Convinced that the method developed by Bose for light also had application to atoms as well, Einstein proceeded to develop the quantum theory of the monoatomic ideal gas:
If Bose’s derivation of Planck’s radiation formula is taken seriously, then one will not be allowed to ignore [my] theory of the ideal gas; since if it is justified to regard the radiation [light] as a quantum gas, then the analogy between the quantum gas [light] and the molecule gas has to be a complete one.
Einstein wrote three papers detailing his method. In the first paper (presented to the Prussian Academy only eight days after Bose’s paper was received for publication and published later in 1924), Einstein successfully applied Bose’s new method to the monoatomic ideal gas and, among other things, establishes an equivalence between light and atoms.
The second paper, which was published in 1925, is the most significant of the three. Here, Einstein predicts the occurrence of a very unusual phase transition, which we now call Bose-Einstein condensation (BEC). In BEC, the atoms in the gas begin to “pile up” or condense into the lowest (single-particle) energy state, as the temperature is lowered. This effect becomes most pronounced as the temperature is lowered to absolute zero, at which point all the gas atoms condense into this lowest-energy state.
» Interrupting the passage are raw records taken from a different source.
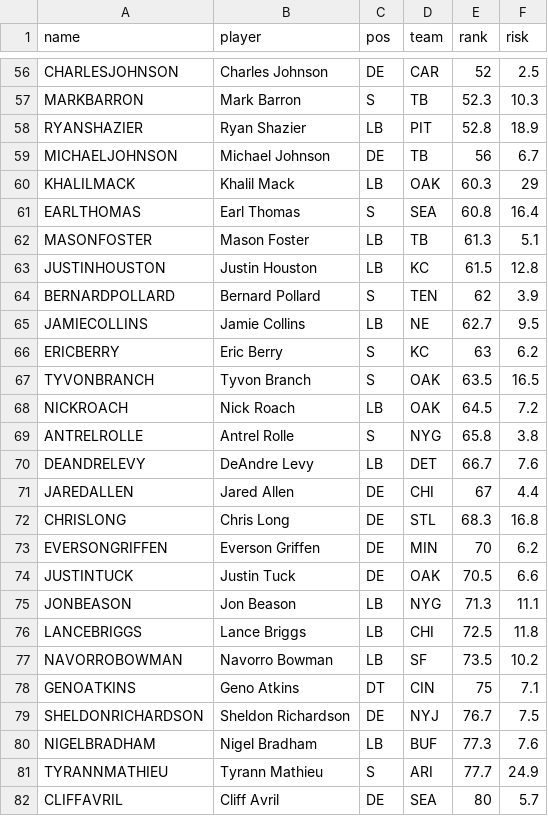
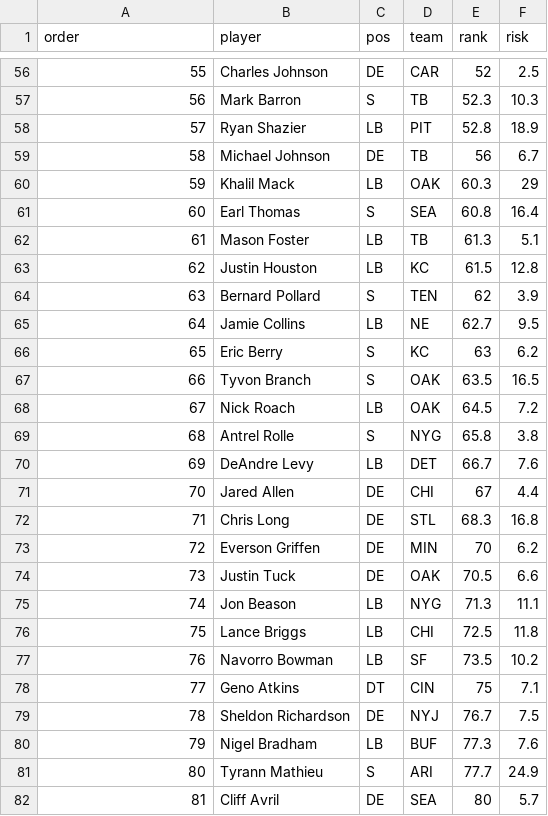
Before and after one commit to FantasyFootballAnalytics/FantasyFootballAnalyticsR, a CSV file: Data/IDP.csv, drawn as a sheet; only a part is shown, gaps mark what is left out; the diff covers the shown part only.

```diff
--- a/Data/IDP.csv
+++ b/Data/IDP.csv
@@ -1 +1 @@
-"name","player","pos","team","rank","risk"
+order,player,pos,team,rank,risk
@@ -56,27 +56,27 @@
-"CHARLESJOHNSON","Charles Johnson","DE","CAR",52,2.5
-"MARKBARRON","Mark Barron","S","TB",52.3,10.3
-"RYANSHAZIER","Ryan Shazier","LB","PIT",52.8,18.9
-"MICHAELJOHNSON","Michael Johnson","DE","TB",56,6.7
-"KHALILMACK","Khalil Mack","LB","OAK",60.3,29
-"EARLTHOMAS","Earl Thomas","S","SEA",60.8,16.4
-"MASONFOSTER","Mason Foster","LB","TB",61.3,5.1
-"JUSTINHOUSTON","Justin Houston","LB","KC",61.5,12.8
-"BERNARDPOLLARD","Bernard Pollard","S","TEN",62,3.9
-"JAMIECOLLINS","Jamie Collins","LB","NE",62.7,9.5
-"ERICBERRY","Eric Berry","S","KC",63,6.2
-"TYVONBRANCH","Tyvon Branch","S","OAK",63.5,16.5
-"NICKROACH","Nick Roach","LB","OAK",64.5,7.2
-"ANTRELROLLE","Antrel Rolle","S","NYG",65.8,3.8
-"DEANDRELEVY","DeAndre Levy","LB","DET",66.7,7.6
-"JAREDALLEN","Jared Allen","DE","CHI",67,4.4
-"CHRISLONG","Chris Long","DE","STL",68.3,16.8
-"EVERSONGRIFFEN","Everson Griffen","DE","MIN",70,6.2
-"JUSTINTUCK","Justin Tuck","DE","OAK",70.5,6.6
-"JONBEASON","Jon Beason","LB","NYG",71.3,11.1
-"LANCEBRIGGS","Lance Briggs","LB","CHI",72.5,11.8
-"NAVORROBOWMAN","Navorro Bowman","LB","SF",73.5,10.2
-"GENOATKINS","Geno Atkins","DT","CIN",75,7.1
-"SHELDONRICHARDSON","Sheldon Richardson","DE","NYJ",76.7,7.5
-"NIGELBRADHAM","Nigel Bradham","LB","BUF",77.3,7.6
-"TYRANNMATHIEU","Tyrann Mathieu","S","ARI",77.7,24.9
-"CLIFFAVRIL","Cliff Avril","DE","SEA",80,5.7
+55,Charles Johnson,DE,CAR,52,2.5
+56,Mark Barron,S,TB,52.3,10.3
+57,Ryan Shazier,LB,PIT,52.8,18.9
+58,Michael Johnson,DE,TB,56,6.7
+59,Khalil Mack,LB,OAK,60.3,29
+60,Earl Thomas,S,SEA,60.8,16.4
+61,Mason Foster,LB,TB,61.3,5.1
+62,Justin Houston,LB,KC,61.5,12.8
+63,Bernard Pollard,S,TEN,62,3.9
+64,Jamie Collins,LB,NE,62.7,9.5
+65,Eric Berry,S,KC,63,6.2
+66,Tyvon Branch,S,OAK,63.5,16.5
+67,Nick Roach,LB,OAK,64.5,7.2
+68,Antrel Rolle,S,NYG,65.8,3.8
+69,DeAndre Levy,LB,DET,66.7,7.6
+70,Jared Allen,DE,CHI,67,4.4
+71,Chris Long,DE,STL,68.3,16.8
+72,Everson Griffen,DE,MIN,70,6.2
+73,Justin Tuck,DE,OAK,70.5,6.6
+74,Jon Beason,LB,NYG,71.3,11.1
+75,Lance Briggs,LB,CHI,72.5,11.8
+76,Navorro Bowman,LB,SF,73.5,10.2
+77,Geno Atkins,DT,CIN,75,7.1
+78,Sheldon Richardson,DE,NYJ,76.7,7.5
+79,Nigel Bradham,LB,BUF,77.3,7.6
+80,Tyrann Mathieu,S,ARI,77.7,24.9
+81,Cliff Avril,DE,SEA,80,5.7
```
Also changed, not shown: 77 edited cells elsewhere in this file, 14 other files.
The amazing part about BEC is that the condensation of the atoms has nothing to do with attractive interactions pulling them (condensing) them together, which is normally how condensation occurs. It has to do with the quantum nature of the atoms themselves. Although BEC wasn’t taken too seriously at the time, it was finally shown to be true in 1995, when experimentalists were able to cool a system of rubidium-87 to near absolute zero using a combination of novel cooling techniques.
In a 12-month period of sustained creativity throughout 1926, Erwin Schrödinger (1887–1961) would produce six major papers on a new theory of quantum known as wave mechanics, and which would give us his famous wave equation. Einstein would initially welcome Schrödinger’s success with open arms, saying, “the idea of your work springs from true genius!” Ten days later Einstein added, “I am convinced that you have made a decisive advance with your formulation of the quantum condition….” However, his feelings would soon change.
The physical implications of Schrödinger’s wave equation were still a big mystery to everyone, including Schrödinger himself. It would finally be Max Born who got it right: “The motion of particles follows probability laws….” In other words, unlike a classical particle, a quantum particle (electron, photon, etc.) doesn’t move along a well-defined physical path with well-defined values for its key properties, such as position, momentum, energy and the like, at every instant in time. Such physical quantities (and many others) are determined entirely by an inherent quantum probability.
The notion of an underlying quantum probability proved to be too much for Einstein (and Schrödinger as well), who would now turn his back on the new quantum mechanics forever to pursue his dream of a causal unified field theory. In the end, Einstein would never realize this final dream, and the “strangeness” of quantum mechanics continues with us today.